first_imgShare via Email Cricket Worcestershire’s Alex Hepburn has been charged with raping a woman after an investigation by West Mercia police. The county said the all-rounder has been suspended on full pay after being charged with two counts of rape for an incident on 1 April this year.The West Mercia force has confirmed that the Australian-born Hepburn, aged 21, of Diglis, Worcester, was charged this month and will appear before magistrates in the city on 7 December.“Worcestershire CCC can confirm that Alex Hepburn was charged on the 9th November with two counts of rape following an investigation by West Mercia police. Hepburn has been suspended on full pay pending further investigation and will next appear at Worcester magistrates’ court on 7 December 2017,” his county said in a statement. “As the matter is now subject to criminal proceedings the club is unable to provide any further comment at this stage.”Worcestershire also confirmed they are dealing with a disciplinary matter involving the director of cricket, Steve Rhodes, which relates solely to the former England wicketkeeper’s role at the club. “The matter is ongoing so at this time there will be no further comment,” the statement added.An England and Wales Cricket Board spokesman told ESPNcricinfo: “The ECB can confirm Steve Rhodes will not be travelling to South Africa as head coach to the Young Lions on secondment from Worcestershire. Richard Dawson, the Gloucestershire head coach, will take on the role of head coach to the Young Lions squad in South Africa.” Share on Facebook … we have a small favour to ask.
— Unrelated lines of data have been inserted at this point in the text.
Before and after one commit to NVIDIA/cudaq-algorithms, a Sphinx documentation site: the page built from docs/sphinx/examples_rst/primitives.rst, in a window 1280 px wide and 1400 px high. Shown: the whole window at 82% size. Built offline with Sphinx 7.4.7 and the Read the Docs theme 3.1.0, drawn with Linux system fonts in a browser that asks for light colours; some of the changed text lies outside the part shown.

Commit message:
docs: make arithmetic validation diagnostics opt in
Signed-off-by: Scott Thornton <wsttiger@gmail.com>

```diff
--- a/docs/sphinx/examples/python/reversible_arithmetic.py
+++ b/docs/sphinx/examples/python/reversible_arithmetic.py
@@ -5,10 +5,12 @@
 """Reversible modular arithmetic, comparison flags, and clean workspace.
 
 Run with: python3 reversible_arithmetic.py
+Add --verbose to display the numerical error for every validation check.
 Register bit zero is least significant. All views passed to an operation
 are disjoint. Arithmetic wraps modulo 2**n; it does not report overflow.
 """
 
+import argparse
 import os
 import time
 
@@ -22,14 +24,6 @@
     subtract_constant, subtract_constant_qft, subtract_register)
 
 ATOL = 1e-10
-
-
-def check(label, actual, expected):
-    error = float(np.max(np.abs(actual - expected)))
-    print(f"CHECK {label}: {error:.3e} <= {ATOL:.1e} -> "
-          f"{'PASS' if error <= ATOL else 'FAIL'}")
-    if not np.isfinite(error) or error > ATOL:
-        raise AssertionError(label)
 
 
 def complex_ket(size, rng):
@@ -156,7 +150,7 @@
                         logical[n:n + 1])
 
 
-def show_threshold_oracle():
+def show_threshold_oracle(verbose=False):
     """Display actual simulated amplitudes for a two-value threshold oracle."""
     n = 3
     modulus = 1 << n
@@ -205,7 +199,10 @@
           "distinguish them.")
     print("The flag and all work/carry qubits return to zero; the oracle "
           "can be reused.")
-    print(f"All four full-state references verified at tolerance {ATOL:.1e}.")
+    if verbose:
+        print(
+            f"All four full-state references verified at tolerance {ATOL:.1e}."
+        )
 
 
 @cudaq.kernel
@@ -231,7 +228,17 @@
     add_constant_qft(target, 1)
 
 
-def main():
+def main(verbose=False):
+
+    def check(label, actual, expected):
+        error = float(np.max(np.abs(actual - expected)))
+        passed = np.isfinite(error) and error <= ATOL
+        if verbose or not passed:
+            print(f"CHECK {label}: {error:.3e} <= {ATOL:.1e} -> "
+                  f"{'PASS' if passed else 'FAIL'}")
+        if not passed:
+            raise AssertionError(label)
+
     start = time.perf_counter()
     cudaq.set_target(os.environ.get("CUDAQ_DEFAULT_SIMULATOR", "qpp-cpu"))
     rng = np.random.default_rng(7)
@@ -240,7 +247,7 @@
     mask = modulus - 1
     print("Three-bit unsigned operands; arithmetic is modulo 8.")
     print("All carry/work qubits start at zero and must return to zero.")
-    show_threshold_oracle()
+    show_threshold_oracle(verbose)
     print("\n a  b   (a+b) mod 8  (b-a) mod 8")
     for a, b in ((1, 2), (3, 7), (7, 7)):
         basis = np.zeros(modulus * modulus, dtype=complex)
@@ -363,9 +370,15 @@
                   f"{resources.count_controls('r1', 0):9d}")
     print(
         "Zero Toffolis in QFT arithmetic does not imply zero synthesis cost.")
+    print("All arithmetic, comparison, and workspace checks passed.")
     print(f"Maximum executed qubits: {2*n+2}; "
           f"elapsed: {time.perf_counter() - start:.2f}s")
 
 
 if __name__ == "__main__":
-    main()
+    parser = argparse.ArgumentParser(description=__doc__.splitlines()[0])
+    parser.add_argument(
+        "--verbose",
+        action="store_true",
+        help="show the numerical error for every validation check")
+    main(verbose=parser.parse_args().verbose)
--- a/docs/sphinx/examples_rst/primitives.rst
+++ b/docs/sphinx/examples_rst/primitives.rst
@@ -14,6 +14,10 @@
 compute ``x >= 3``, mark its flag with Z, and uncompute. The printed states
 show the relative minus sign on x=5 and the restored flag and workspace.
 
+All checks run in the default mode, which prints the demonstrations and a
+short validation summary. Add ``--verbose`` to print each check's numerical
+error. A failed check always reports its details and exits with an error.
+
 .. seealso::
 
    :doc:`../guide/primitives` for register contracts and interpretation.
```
More people, like you, are reading and supporting the Guardian’s independent, investigative journalism than ever before. And unlike many news organisations, we made the choice to keep our reporting open for all, regardless of where they live or what they can afford to pay.The Guardian will engage with the most critical issues of our time – from the escalating climate catastrophe to widespread inequality to the influence of big tech on our lives. At a time when factual information is a necessity, we believe that each of us, around the world, deserves access to accurate reporting with integrity at its heart.Our editorial independence means we set our own agenda and voice our own opinions. Guardian journalism is free from commercial and political bias and not influenced by billionaire owners or shareholders. This means we can give a voice to those less heard, explore where others turn away, and rigorously challenge those in power.We hope you will consider supporting us today. We need your support to keep delivering quality journalism that’s open and independent. Every reader contribution, however big or small, is so valuable. Support The Guardian from as little as $1 – and it only takes a minute. Thank you. Share on LinkedIn Share on WhatsApp Worcestershire Share on Pinterestcenter_img Share on Twitter Topics Support The Guardian Share on Messenger Since you’re here… news Reuse this contentlast_img